[THE DATA]

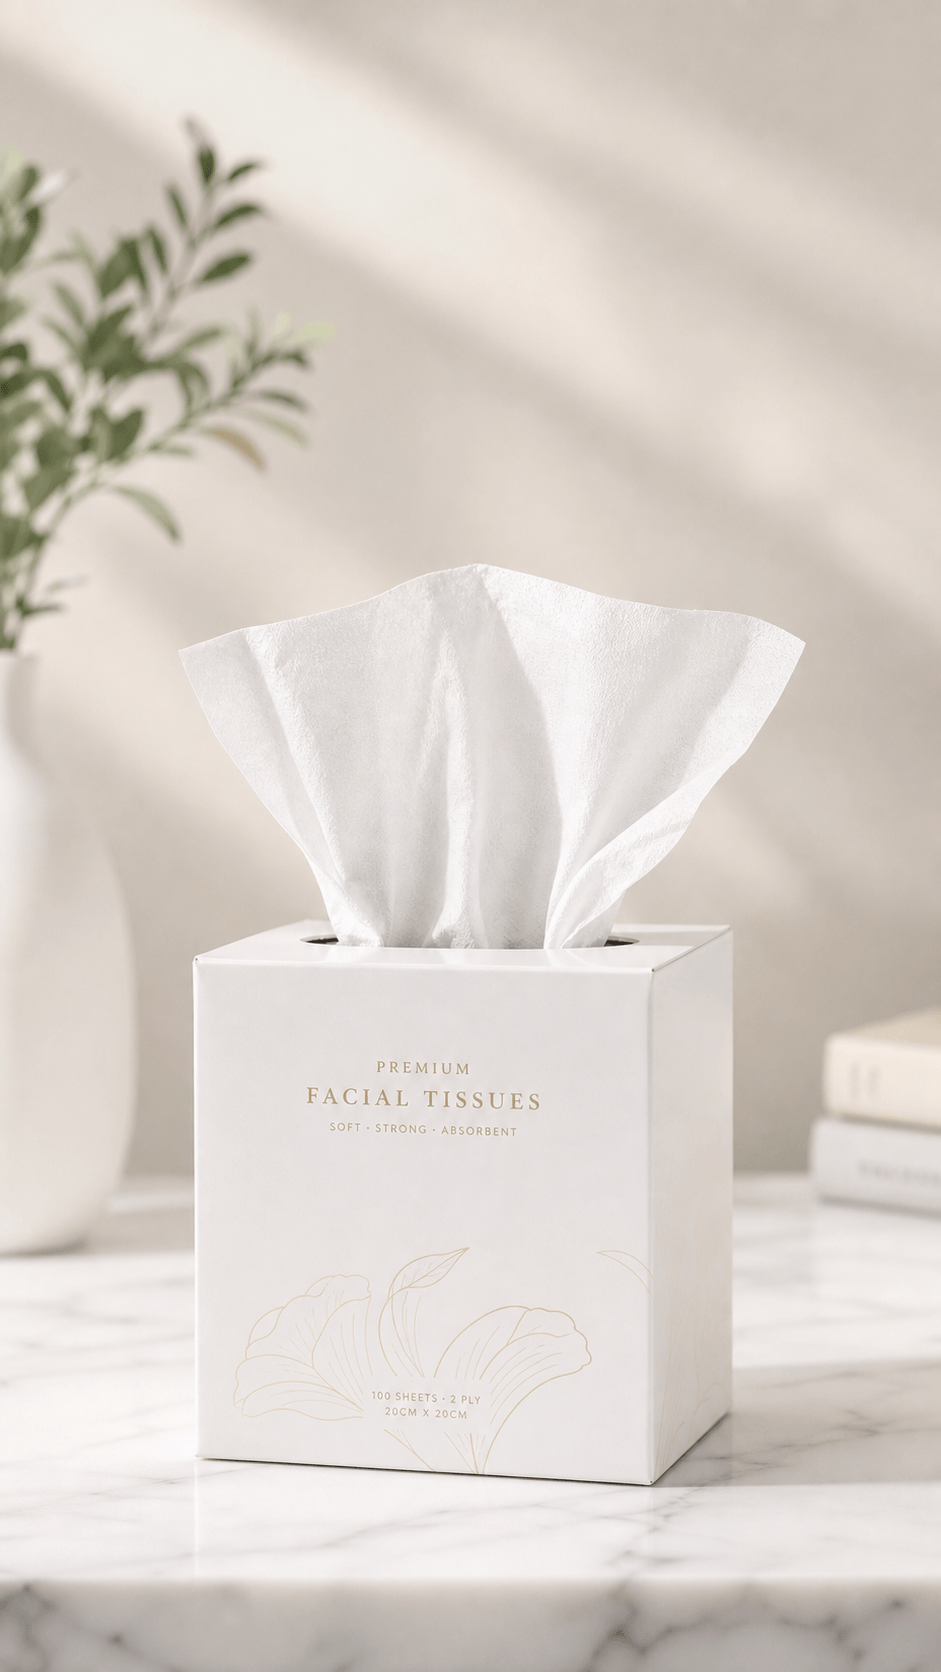
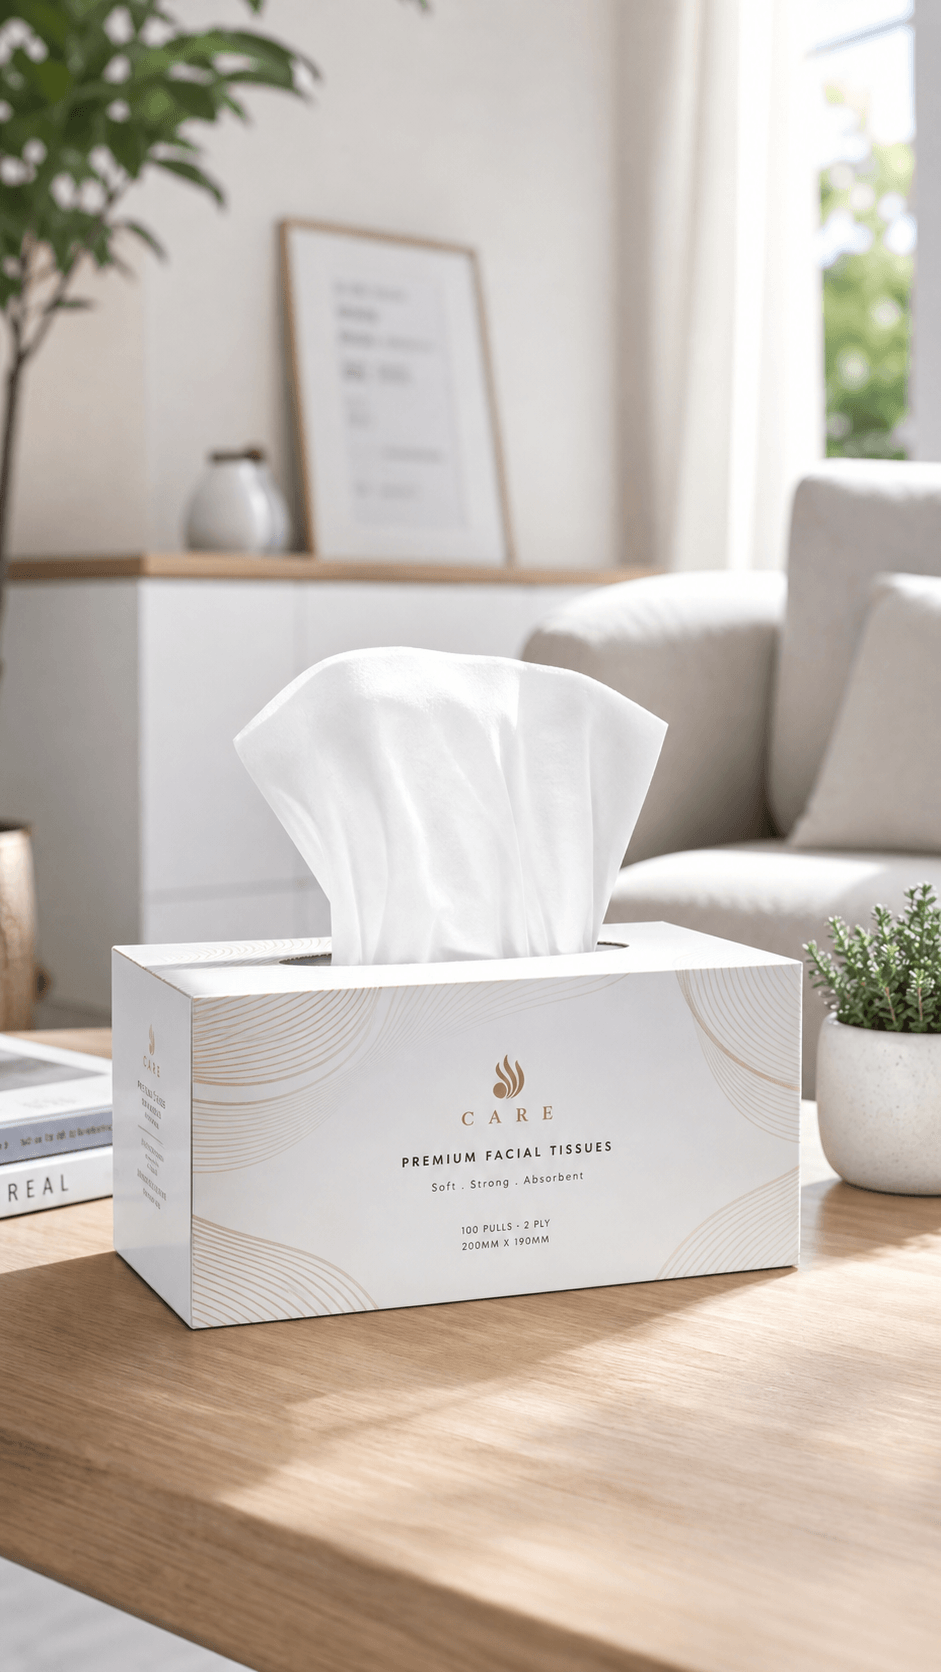
fix: 修复4+镜头合成因无效运镜丢片段崩溃(加static运镜+兜底)，字幕自适应放大加底框，示例样片升级为4镜头

diff --git a/src/lib/video-composer/composer.ts b/src/lib/video-composer/composer.ts
@@ -2,7 +2,7 @@ import { join } from "path";
 import { mkdir } from "fs/promises";
 import { existsSync } from "fs";
 import { TRANSITIONS, type TransitionMode } from "./transitions";
-import { MOTIONS } from "./motions";
+import { MOTIONS, DEFAULT_MOTION } from "./motions";
 
 /**
  * 探测一个可用的中文字体文件路径
@@ -102,15 +102,14 @@ export function buildComposeCommand(config: ComposeConfig): string {
 
   // 处理每个片段
   config.clips.forEach((clip, i) => {
-    if (clip.type === "image" && clip.motion) {
-      // 商品原图 + 运动效果
-      const motion = MOTIONS[clip.motion];
-      if (motion) {
-        inputs.push(`-loop 1 -t ${clip.duration} -i "${escapeShellPath(clip.filePath)}"`);
-        // 关键：zoompan 对每个输入帧输出 d 帧。-loop 产生多帧输入会导致帧数爆炸、视频被拉长数十倍，
-        // 因此先 trim 取首帧，再用 zoompan 的 d=duration*fps 控制总输出帧数。
-        filterParts.push(`[${i}:v]scale=${width}:${height}:force_original_aspect_ratio=decrease,pad=${width}:${height}:(ow-iw)/2:(oh-ih)/2,trim=end_frame=1,setpts=PTS-STARTPTS,${motion.getFilter(width, height, clip.duration)},setpts=PTS-STARTPTS[v${i}]`);
-      }
+    if (clip.type === "image") {
+      // 商品原图 + 运动效果。运镜键无效时回退到默认运镜，绝不跳过片段
+      // （否则 inputs/filter 数量与下方 concat 引用的 [v${i}] 不一致，导致 ffmpeg 崩溃）
+      const motion = (clip.motion && MOTIONS[clip.motion]) || MOTIONS[DEFAULT_MOTION];
+      inputs.push(`-loop 1 -t ${clip.duration} -i "${escapeShellPath(clip.filePath)}"`);
+      // 关键：zoompan 对每个输入帧输出 d 帧。-loop 产生多帧输入会导致帧数爆炸、视频被拉长数十倍，
+      // 因此先 trim 取首帧，再用 zoompan 的 d=duration*fps 控制总输出帧数。
+      filterParts.push(`[${i}:v]scale=${width}:${height}:force_original_aspect_ratio=decrease,pad=${width}:${height}:(ow-iw)/2:(oh-ih)/2,trim=end_frame=1,setpts=PTS-STARTPTS,${motion.getFilter(width, height, clip.duration)},setpts=PTS-STARTPTS[v${i}]`);
     } else {
       // 视频片段
       inputs.push(`-i "${escapeShellPath(clip.filePath)}"`);
@@ -184,10 +183,13 @@ export function buildComposeCommand(config: ComposeConfig): string {
   // 字幕
   if (config.subtitle?.texts.length) {
     const subtitleStream = `sub_out`;
-    const fontSize = config.subtitle.fontSize || 36;
+    // 字号按画面宽度自适应（约 5%），带货字幕需醒目；可被 config 覆盖
+    const fontSize = config.subtitle.fontSize || Math.round(width * 0.05);
     const fontColor = config.subtitle.color || "white";
-    const borderW = config.subtitle.strokeWidth || 2;
-    const yPos = config.subtitle.position === "top" ? "h*0.1" : config.subtitle.position === "center" ? "(h-text_h)/2" : "h*0.85";
+    const borderW = config.subtitle.strokeWidth || 3;
+    const yPos = config.subtitle.position === "top" ? "h*0.1" : config.subtitle.position === "center" ? "(h-text_h)/2" : "h*0.82";
+    // 半透明底框，提升可读性（带货短视频常见样式）
+    const boxArg = `box=1:boxcolor=black@0.45:boxborderw=${Math.round(fontSize * 0.35)}:`;
 
     // 中文字幕必须显式指定中文字体文件，否则渲染为方块
     const fontFile = config.subtitle.fontFile ?? resolveChineseFontFile();
@@ -196,7 +198,7 @@ export function buildComposeCommand(config: ComposeConfig): string {
     const drawTexts = config.subtitle.texts
       .map(
         (t) =>
-          `drawtext=${fontFileArg}text='${escapeDrawText(t.text)}':fontsize=${fontSize}:fontcolor=${fontColor}:borderw=${borderW}:x=(w-text_w)/2:y=${yPos}:enable='between(t,${t.startTime},${t.endTime})'`
+          `drawtext=${fontFileArg}text='${escapeDrawText(t.text)}':fontsize=${fontSize}:fontcolor=${fontColor}:borderw=${borderW}:${boxArg}x=(w-text_w)/2:y=${yPos}:enable='between(t,${t.startTime},${t.endTime})'`
       )
       .join(",");
 

diff --git a/src/lib/examples.ts b/src/lib/examples.ts
@@ -121,22 +121,16 @@ export const exampleShowcase: ExampleShowcase = {
   productName: "云柔加厚抽纸",
   category: "家居日用",
   styleLabel: "痛点种草",
-  totalDuration: 28,
+  totalDuration: 17,
   resolution: "1080p",
   aspectRatio: "9:16",
   cover: "/examples/tissue.png",
   videoUrl: "/examples/sample-tissue.mp4",
-  shots: exampleTemplates[0].shots.map((s, i) => ({
-    ...s,
-    voiceover:
-      i === 0
-        ? "你还在用一擦就破的纸巾？"
-        : i === 1
-        ? "普通纸巾一沾水就烂，擦个嘴满脸纸屑"
-        : i === 2
-        ? "直到我换上了这款云柔抽纸"
-        : i === 3
-        ? "加厚 3 层，湿水都不破，亲肤不掉屑"
-        : "整箱囤更划算，赶紧去抢！",
-  })),
+  // 与样片 sample-tissue.mp4 完全一致的 4 个镜头
+  shots: [
+    { shotId: 1, type: "hook", duration: 4, description: "客厅场景纸巾盒特写，缓慢推进", camera: "缓慢推进", visualSource: "product_image", transition: "ai_start_end", voiceover: "你还在用一擦就破的纸巾？", prompt: "" },
+    { shotId: 2, type: "demo", duration: 5, description: "纸巾吸水演示，湿水不破", camera: "俯拍特写", visualSource: "ai_generate", transition: "ai_start_end", voiceover: "加厚 3 层，湿水都不破", prompt: "" },
+    { shotId: 3, type: "product_reveal", duration: 4, description: "纸巾质感微距特写", camera: "微距推进", visualSource: "ai_generate", transition: "ai_start_end", voiceover: "原生木浆，亲肤不掉屑", prompt: "" },
+    { shotId: 4, type: "cta", duration: 4, description: "温馨家庭使用场景", camera: "固定", visualSource: "product_image", transition: "direct_concat", voiceover: "整箱囤更划算，赶紧抢！", prompt: "" },
+  ],
 };

diff --git a/src/lib/video-composer/motions.ts b/src/lib/video-composer/motions.ts
@@ -69,7 +69,21 @@ export const MOTIONS: Record<string, MotionConfig> = {
       return `zoompan=z='if(lt(on,${Math.floor(frames * 0.3)}),1+on*0.02,if(lt(on,${Math.floor(frames * 0.5)}),1.6-(on-${Math.floor(frames * 0.3)})*0.01,1.4))':x='iw/2-(iw/zoom/2)':y='ih/2-(ih/zoom/2)':d=${frames}:s=${w}x${h}:fps=${fps}`;
     },
   },
+  // 静止：不做运镜，仅按时长定格画面（输出格式与其它运镜一致，保证可与运镜片段拼接）
+  static: {
+    name: "static",
+    label: "静止",
+    description: "画面定格，无运镜",
+    getFilter: (w, h, d) => {
+      const fps = 30;
+      const frames = d * fps;
+      return `zoompan=z='1':x='iw/2-(iw/zoom/2)':y='ih/2-(ih/zoom/2)':d=${frames}:s=${w}x${h}:fps=${fps}`;
+    },
+  },
 };
+
+// 默认运镜：当指定的运镜键无效时回退，避免片段被静默丢弃
+export const DEFAULT_MOTION = "ken_burns";
 
 // 获取运动效果列表
 export function getMotionList(): MotionConfig[] {

diff --git a/src/lib/__tests__/backend.test.ts b/src/lib/__tests__/backend.test.ts
@@ -170,7 +170,8 @@ describe("buildComposeCommand", () => {
     expect(cmd).toContain("drawtext");
     expect(cmd).toContain("fontsize=40");
     expect(cmd).toContain("fontcolor=yellow");
-    expect(cmd).toContain("h*0.85"); // bottom 位置
+    expect(cmd).toContain("h*0.82"); // bottom 位置（带半透明底框，略上移）
+    expect(cmd).toContain("box=1:boxcolor=black@0.45"); // 字幕底框
   });
 
   it("文件路径含特殊字符时正确转义", () => {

[TASK OBJECTIVE] Every line above in which the word "inputs" is present must be copied into the answer.

[WRITTEN ANSWER]
-        inputs.push(`-loop 1 -t ${clip.duration} -i "${escapeShellPath(clip.filePath)}"`);
+      // （否则 inputs/filter 数量与下方 concat 引用的 [v${i}] 不一致，导致 ffmpeg 崩溃）
+      inputs.push(`-loop 1 -t ${clip.duration} -i "${escapeShellPath(clip.filePath)}"`);
       inputs.push(`-i "${escapeShellPath(clip.filePath)}"`);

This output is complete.